### Records provided
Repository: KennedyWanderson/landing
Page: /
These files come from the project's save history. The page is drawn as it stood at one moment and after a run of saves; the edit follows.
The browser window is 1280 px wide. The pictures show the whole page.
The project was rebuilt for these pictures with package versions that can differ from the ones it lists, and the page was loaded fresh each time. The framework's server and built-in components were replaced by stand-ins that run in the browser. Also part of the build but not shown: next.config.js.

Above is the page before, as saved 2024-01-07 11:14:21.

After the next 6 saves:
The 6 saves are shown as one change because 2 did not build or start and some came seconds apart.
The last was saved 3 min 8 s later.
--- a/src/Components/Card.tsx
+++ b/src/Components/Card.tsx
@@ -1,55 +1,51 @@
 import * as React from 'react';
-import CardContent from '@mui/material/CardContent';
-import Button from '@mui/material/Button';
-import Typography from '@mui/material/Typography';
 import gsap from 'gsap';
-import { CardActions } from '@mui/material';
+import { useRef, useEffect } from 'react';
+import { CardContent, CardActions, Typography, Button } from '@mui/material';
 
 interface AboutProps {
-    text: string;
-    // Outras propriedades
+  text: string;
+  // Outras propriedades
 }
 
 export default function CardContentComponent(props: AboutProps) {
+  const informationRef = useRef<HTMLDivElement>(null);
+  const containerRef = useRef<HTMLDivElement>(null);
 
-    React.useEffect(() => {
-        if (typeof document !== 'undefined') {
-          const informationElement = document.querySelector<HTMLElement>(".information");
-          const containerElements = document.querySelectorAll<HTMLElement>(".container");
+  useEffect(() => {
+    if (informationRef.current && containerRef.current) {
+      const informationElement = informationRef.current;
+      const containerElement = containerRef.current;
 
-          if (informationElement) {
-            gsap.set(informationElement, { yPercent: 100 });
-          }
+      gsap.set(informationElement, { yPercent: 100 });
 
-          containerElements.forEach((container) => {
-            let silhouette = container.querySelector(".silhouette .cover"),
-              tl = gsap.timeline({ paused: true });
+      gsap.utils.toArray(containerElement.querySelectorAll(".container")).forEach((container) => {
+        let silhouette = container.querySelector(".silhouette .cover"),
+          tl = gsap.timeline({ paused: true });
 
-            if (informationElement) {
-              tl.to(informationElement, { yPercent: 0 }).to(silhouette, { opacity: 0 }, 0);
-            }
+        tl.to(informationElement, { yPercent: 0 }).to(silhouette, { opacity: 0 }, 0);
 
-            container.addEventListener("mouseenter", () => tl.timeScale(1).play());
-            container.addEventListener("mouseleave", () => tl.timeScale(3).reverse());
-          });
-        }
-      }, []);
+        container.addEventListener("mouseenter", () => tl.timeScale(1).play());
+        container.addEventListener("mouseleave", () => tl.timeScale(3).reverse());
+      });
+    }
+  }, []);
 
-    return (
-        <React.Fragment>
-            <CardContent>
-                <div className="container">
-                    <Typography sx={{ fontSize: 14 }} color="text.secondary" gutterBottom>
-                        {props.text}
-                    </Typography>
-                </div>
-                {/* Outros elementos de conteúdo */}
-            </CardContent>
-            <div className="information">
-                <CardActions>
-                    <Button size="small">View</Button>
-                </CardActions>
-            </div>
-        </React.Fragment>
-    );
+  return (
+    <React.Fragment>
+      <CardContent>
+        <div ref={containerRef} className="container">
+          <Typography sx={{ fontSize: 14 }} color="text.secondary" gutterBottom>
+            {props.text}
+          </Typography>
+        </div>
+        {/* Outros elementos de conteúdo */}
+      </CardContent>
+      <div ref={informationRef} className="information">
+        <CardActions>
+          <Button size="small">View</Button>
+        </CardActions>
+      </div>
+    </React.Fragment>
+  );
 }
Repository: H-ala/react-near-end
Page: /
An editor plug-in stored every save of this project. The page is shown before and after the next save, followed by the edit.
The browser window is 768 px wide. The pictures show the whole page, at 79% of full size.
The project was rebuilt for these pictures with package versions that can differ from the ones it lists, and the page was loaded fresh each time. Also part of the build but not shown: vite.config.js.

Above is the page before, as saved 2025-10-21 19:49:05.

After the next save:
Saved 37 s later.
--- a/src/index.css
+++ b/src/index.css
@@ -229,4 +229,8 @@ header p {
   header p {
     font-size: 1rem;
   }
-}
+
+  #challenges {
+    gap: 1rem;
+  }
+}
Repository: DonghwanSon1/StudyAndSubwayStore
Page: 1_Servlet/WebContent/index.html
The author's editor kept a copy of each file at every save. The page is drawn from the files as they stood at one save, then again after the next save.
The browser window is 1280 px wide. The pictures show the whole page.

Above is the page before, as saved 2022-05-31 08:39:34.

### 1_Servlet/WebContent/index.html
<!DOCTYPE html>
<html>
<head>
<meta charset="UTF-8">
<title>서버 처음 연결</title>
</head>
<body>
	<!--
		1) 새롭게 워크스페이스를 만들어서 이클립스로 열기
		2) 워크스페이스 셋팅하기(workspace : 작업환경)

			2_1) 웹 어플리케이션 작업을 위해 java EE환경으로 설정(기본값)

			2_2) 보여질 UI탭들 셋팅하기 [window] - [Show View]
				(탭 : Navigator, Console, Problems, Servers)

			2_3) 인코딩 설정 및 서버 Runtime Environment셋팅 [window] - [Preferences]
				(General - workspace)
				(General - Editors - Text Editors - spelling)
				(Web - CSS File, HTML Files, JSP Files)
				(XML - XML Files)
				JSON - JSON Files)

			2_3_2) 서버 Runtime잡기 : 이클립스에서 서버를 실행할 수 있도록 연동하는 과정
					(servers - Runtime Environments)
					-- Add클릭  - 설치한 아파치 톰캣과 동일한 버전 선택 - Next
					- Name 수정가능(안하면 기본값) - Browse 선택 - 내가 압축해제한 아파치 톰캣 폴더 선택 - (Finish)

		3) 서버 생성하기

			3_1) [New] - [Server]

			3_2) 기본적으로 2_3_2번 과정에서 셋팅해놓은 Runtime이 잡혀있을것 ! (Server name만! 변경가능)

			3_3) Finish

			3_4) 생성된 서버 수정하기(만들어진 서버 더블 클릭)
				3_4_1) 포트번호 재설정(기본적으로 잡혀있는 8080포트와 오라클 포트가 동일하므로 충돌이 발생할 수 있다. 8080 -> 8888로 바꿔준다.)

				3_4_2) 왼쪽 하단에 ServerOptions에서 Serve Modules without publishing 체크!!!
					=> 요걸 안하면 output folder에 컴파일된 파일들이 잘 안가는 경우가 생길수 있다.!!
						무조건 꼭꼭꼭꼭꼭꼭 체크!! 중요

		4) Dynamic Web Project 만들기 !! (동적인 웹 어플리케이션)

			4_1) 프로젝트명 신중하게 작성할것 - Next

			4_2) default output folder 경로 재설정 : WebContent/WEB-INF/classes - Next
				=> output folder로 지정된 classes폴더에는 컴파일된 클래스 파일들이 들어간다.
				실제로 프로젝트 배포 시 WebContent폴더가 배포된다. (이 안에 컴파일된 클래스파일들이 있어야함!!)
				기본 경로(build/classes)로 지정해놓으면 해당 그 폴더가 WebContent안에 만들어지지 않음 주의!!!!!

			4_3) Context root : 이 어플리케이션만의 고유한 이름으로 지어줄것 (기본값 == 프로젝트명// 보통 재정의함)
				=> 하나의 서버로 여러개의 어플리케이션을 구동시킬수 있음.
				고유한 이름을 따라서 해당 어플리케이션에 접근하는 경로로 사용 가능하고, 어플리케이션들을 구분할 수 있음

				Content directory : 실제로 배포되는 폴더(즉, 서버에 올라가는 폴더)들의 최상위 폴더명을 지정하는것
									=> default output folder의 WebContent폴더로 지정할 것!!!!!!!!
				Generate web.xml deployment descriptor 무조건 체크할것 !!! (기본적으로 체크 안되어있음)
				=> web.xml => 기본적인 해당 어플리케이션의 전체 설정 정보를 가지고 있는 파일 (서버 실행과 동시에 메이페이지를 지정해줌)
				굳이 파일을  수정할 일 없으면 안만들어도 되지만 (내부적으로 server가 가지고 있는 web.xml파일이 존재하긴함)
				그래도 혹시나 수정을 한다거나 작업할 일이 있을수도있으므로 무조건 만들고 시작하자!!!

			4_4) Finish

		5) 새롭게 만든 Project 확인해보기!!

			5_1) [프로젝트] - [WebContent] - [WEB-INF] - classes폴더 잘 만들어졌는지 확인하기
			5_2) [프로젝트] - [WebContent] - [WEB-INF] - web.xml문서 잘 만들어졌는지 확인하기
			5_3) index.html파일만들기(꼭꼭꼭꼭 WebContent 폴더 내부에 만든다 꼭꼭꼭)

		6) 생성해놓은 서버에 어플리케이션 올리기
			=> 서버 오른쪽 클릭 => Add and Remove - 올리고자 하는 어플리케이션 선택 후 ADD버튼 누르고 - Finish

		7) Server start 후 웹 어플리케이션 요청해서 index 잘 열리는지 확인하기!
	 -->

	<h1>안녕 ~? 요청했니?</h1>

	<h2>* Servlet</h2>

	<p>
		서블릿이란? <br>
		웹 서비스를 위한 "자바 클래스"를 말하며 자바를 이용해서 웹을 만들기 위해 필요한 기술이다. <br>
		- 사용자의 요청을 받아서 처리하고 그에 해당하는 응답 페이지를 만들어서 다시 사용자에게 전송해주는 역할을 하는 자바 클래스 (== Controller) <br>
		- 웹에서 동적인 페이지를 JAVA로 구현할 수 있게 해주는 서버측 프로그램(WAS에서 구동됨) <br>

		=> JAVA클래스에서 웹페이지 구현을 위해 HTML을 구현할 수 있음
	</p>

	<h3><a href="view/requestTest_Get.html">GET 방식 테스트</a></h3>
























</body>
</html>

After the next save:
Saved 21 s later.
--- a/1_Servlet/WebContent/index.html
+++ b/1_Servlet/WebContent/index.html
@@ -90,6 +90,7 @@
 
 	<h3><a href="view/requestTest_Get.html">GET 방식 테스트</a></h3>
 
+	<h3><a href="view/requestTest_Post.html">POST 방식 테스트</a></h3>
######
Exercise objective:
Scan the material above for the string "index". Return each line where it occurs.

Answer:
--- a/src/index.css
+++ b/src/index.css
Page: 1_Servlet/WebContent/index.html
### 1_Servlet/WebContent/index.html
			5_3) index.html파일만들기(꼭꼭꼭꼭 WebContent 폴더 내부에 만든다 꼭꼭꼭)
		7) Server start 후 웹 어플리케이션 요청해서 index 잘 열리는지 확인하기!
--- a/1_Servlet/WebContent/index.html
+++ b/1_Servlet/WebContent/index.html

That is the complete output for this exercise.